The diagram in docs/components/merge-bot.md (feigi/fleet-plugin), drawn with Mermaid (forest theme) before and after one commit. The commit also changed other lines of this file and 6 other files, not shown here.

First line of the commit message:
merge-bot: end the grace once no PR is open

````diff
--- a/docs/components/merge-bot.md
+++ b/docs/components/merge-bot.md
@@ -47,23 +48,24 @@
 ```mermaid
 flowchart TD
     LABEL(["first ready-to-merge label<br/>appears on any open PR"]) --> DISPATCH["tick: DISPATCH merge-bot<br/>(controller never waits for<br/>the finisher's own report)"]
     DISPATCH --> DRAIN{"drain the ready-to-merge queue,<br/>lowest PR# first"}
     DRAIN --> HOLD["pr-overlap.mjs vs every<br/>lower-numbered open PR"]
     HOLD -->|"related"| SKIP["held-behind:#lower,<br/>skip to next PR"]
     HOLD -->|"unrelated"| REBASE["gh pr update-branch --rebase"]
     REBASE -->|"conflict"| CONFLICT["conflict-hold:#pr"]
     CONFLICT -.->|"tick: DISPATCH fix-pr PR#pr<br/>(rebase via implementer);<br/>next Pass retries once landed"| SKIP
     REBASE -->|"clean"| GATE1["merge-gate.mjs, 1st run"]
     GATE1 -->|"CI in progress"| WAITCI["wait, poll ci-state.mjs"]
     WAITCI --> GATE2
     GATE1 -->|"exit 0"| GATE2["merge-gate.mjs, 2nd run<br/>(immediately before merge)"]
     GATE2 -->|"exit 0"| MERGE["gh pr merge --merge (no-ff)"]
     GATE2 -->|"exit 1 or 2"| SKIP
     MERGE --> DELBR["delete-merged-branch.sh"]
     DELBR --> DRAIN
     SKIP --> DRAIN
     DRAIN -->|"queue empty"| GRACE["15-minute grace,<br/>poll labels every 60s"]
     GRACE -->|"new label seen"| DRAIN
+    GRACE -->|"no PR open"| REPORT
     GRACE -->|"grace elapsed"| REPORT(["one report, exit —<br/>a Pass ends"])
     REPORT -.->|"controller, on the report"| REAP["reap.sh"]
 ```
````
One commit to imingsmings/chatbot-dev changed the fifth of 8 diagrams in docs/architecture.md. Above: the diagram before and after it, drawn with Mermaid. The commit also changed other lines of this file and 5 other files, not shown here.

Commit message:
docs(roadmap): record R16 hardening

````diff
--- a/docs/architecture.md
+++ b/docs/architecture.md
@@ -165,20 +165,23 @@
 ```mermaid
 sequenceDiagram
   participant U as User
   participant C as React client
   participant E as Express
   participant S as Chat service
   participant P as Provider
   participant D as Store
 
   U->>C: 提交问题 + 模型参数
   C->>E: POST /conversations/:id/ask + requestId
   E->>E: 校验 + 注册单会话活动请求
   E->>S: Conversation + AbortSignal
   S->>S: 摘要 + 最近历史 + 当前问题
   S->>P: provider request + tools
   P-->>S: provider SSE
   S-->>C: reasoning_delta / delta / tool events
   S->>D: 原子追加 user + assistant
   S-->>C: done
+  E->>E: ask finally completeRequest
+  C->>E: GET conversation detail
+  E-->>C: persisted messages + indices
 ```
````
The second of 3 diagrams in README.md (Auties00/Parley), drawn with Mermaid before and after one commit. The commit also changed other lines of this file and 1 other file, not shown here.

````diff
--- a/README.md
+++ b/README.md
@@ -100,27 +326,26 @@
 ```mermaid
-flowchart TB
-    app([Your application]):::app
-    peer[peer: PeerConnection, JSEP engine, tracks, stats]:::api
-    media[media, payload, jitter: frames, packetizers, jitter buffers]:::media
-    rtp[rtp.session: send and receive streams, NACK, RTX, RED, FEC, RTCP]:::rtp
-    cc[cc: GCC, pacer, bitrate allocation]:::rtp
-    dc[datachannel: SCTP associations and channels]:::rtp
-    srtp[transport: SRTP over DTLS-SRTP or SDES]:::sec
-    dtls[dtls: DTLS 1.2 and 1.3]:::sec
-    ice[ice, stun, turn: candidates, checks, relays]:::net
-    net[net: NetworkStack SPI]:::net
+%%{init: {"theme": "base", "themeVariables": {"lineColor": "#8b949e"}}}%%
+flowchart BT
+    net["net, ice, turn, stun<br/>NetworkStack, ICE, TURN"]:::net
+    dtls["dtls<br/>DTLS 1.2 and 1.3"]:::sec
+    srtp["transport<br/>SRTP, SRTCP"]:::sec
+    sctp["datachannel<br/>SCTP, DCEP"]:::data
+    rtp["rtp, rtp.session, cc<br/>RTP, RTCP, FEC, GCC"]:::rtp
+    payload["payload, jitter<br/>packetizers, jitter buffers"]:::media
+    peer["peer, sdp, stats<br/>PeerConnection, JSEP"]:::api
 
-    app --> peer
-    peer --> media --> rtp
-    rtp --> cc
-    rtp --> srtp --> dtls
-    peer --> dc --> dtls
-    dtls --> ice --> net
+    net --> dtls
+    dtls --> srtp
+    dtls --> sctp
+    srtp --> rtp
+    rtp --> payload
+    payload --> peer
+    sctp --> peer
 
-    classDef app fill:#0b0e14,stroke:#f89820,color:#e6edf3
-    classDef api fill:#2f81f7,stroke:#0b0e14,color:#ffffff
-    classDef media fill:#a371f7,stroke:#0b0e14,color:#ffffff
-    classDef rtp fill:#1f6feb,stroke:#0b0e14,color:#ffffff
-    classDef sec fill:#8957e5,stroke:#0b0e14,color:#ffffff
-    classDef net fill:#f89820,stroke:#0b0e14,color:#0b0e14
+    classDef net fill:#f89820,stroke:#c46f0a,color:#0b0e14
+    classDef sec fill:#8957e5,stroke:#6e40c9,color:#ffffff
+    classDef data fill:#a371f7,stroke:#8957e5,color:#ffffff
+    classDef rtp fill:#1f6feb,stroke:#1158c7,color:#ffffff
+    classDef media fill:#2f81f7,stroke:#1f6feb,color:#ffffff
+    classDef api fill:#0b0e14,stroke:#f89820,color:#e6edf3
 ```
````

************

◆ **What the task asks**
For each line of the entries that holds the word "before", pull that line out.

◆ **Written response**
The diagram in docs/components/merge-bot.md (feigi/fleet-plugin), drawn with Mermaid (forest theme) before and after one commit. The commit also changed other lines of this file and 6 other files, not shown here.
     GATE1 -->|"exit 0"| GATE2["merge-gate.mjs, 2nd run<br/>(immediately before merge)"]
One commit to imingsmings/chatbot-dev changed the fifth of 8 diagrams in docs/architecture.md. Above: the diagram before and after it, drawn with Mermaid. The commit also changed other lines of this file and 5 other files, not shown here.
The second of 3 diagrams in README.md (Auties00/Parley), drawn with Mermaid before and after one commit. The commit also changed other lines of this file and 1 other file, not shown here.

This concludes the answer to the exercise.